Opening: The Ferryman and the Sea Witch

I’m a couple of weeks away from finishing my first draft. I should focus on those last 20k words, but I keep returning to the opening. Tweaking, mulling, editing, changing, and then changing back. Then changing again.

Openings are important. If a reader has been intrigued by your cover and blurb… and cracked open the book, you don’t have much time to give your hook a good yank (or subtly slide a barb through the reader’s lip).

There are a lot of suggestions for crafting openings that grab your reader:

  • Showcase your protagonist in his or her POV. This way your reader knows who to root for.
  • Reveal something about your protagonist’s emotional landscape. Help the reader care.
  • Start in the middle of a tense situation with your character in the thick of it.
  • Arouse curiosity or create intrigue.

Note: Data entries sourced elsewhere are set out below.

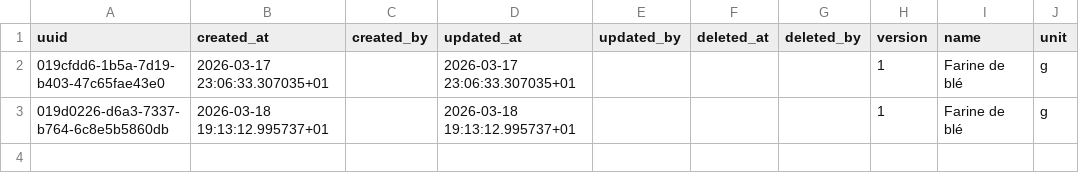
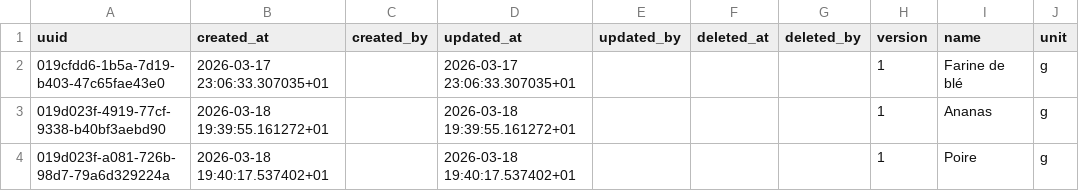
Before and after one commit to karned-rekipe/_sample, a CSV file: data/ingredient.csv, drawn as a sheet.

Commit message:
feat: add new ingredients to the ingredient list This update introduces two new ingredients to the ingredient database: Ananas and Poire. This enhances the variety of ingredients available for use in recipes and improves overall data completeness.

```diff
--- a/data/ingredient.csv
+++ b/data/ingredient.csv
@@ -2,2 +2,3 @@ uuid,created_at,created_by,updated_at,updated_by,deleted_at,deleted_by,version,n
 019cfdd6-1b5a-7d19-b403-47c65fae43e0,2026-03-17 23:06:33.307035+01,,2026-03-17 23:06:33.307035+01,,,,1,Farine de blé,g
-019d0226-d6a3-7337-b764-6c8e5b5860db,2026-03-18 19:13:12.995737+01,,2026-03-18 19:13:12.995737+01,,,,1,Farine de blé,g
+019d023f-4919-77cf-9338-b40bf3aebd90,2026-03-18 19:39:55.161272+01,,2026-03-18 19:39:55.161272+01,,,,1,Ananas,g
+019d023f-a081-726b-98d7-79a6d329224a,2026-03-18 19:40:17.537402+01,,2026-03-18 19:40:17.537402+01,,,,1,Poire,g
```
Also changed, not shown: 1 other file.
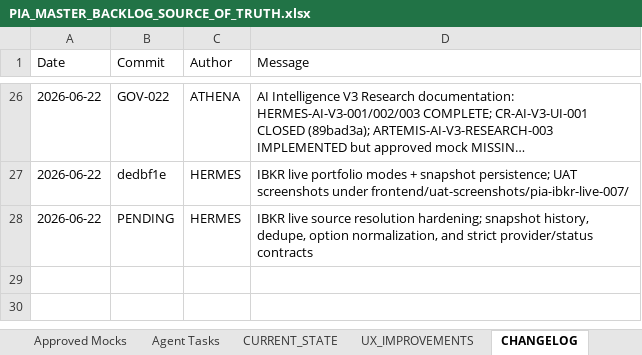
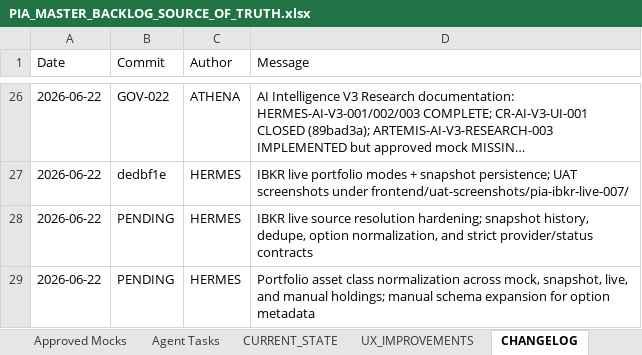
Before and after one commit to parmpr-ai/personal-investment-agent, an Excel workbook: docs/PIA_MASTER_BACKLOG_SOURCE_OF_TRUTH.xlsx, sheet CHANGELOG, drawn as a sheet; only a part is shown, gaps mark what is left out; long unchanged cells end in …; values as stored, in another font and other column widths than the file's, no borders; the diff names each change by its address in the sheet, - before the commit and + after, or states it on an @@ line.

Commit message:
feat: normalize portfolio asset classes

```diff
--- a/docs/PIA_MASTER_BACKLOG_SOURCE_OF_TRUTH.xlsx (sheet CHANGELOG)
+++ b/docs/PIA_MASTER_BACKLOG_SOURCE_OF_TRUTH.xlsx (sheet CHANGELOG)
+row 29: 2026-06-22 | PENDING | HERMES | Portfolio asset class normalization across mock, snapshot, live, and manual holdings; manual schema expansion for option metadata
```
Also changed, not shown: sheet Backlog, sheet Agent Tasks, sheet UAT Log, 4 other files.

Pull the reader in so he asks, “What will happen next?”
  • Share a glimpse of the setting (world or place or time period).
  • Establish a unique voice for the character.
  • Hint at the theme and what your story is about.
  • Structure the opening like a plot. Tell a story.
  • Convey your writing style.


This opening isn’t finished, but I think it’s getting closer.

The hemp net hung from the boom over the waves. Within its lattice of pinched knots, the slender merrow drowned in the heated air. She had ceased her struggle as the sun tilted up, when shadows pooled beneath hard-heeled boots. Her graceful tail with its angelfish fins dangled from the end of her confinement. Beyond the reach of her fingers, swells rose and fell. Taunting, seductive. Rhythmic as they sloshed against the hull.

Like a storm-torn sail, the tip of her tangled hair dipped into the sea with each crest, shed droplets with each trough. The creature wept for her kind, for the sea breathing beneath her. The mournful plea filled young Callum’s head, overwhelming the clamor of merriment arising from the Brid Clarion officers who’d captured her in their mesh.

“We should free her,” Callum murmured. He drew his fish-knife. “She’s dying. They’re killing her.”

 “I spoke my mind, boy.” The captain placed a firm hold on Callum’s scrawny shoulder. “Put away the blade. It’s not our place to chart the course of another man’s conscience.”

169 thoughts on “Opening: The Ferryman and the Sea Witch

  1. I’m facing a similar dilemma. I’m only around 20k away from finishing the first draft, but the pull of that beginning and a red pen keep yanking me away from finishing. Hopefully, somewhere between NaPoWriMo poems I can crack out the ending of my draft and then I can edit away with abandon.

    Liked by 1 person

  2. markbierman says:

    You’ve got my attention and interest. Nicely done. I can see the advice you gave in the tips, at work here.

    Liked by 1 person

  3. Sarah says:

    Consider my lip hooked, Diana! 😉
    I never knew all this stuff about what an opening should be like – fascinating! Happy writing! 💕


  4. So happy you are almost done with your book Diana! this is so awesome and it looks amazing! ❤️🤗🌷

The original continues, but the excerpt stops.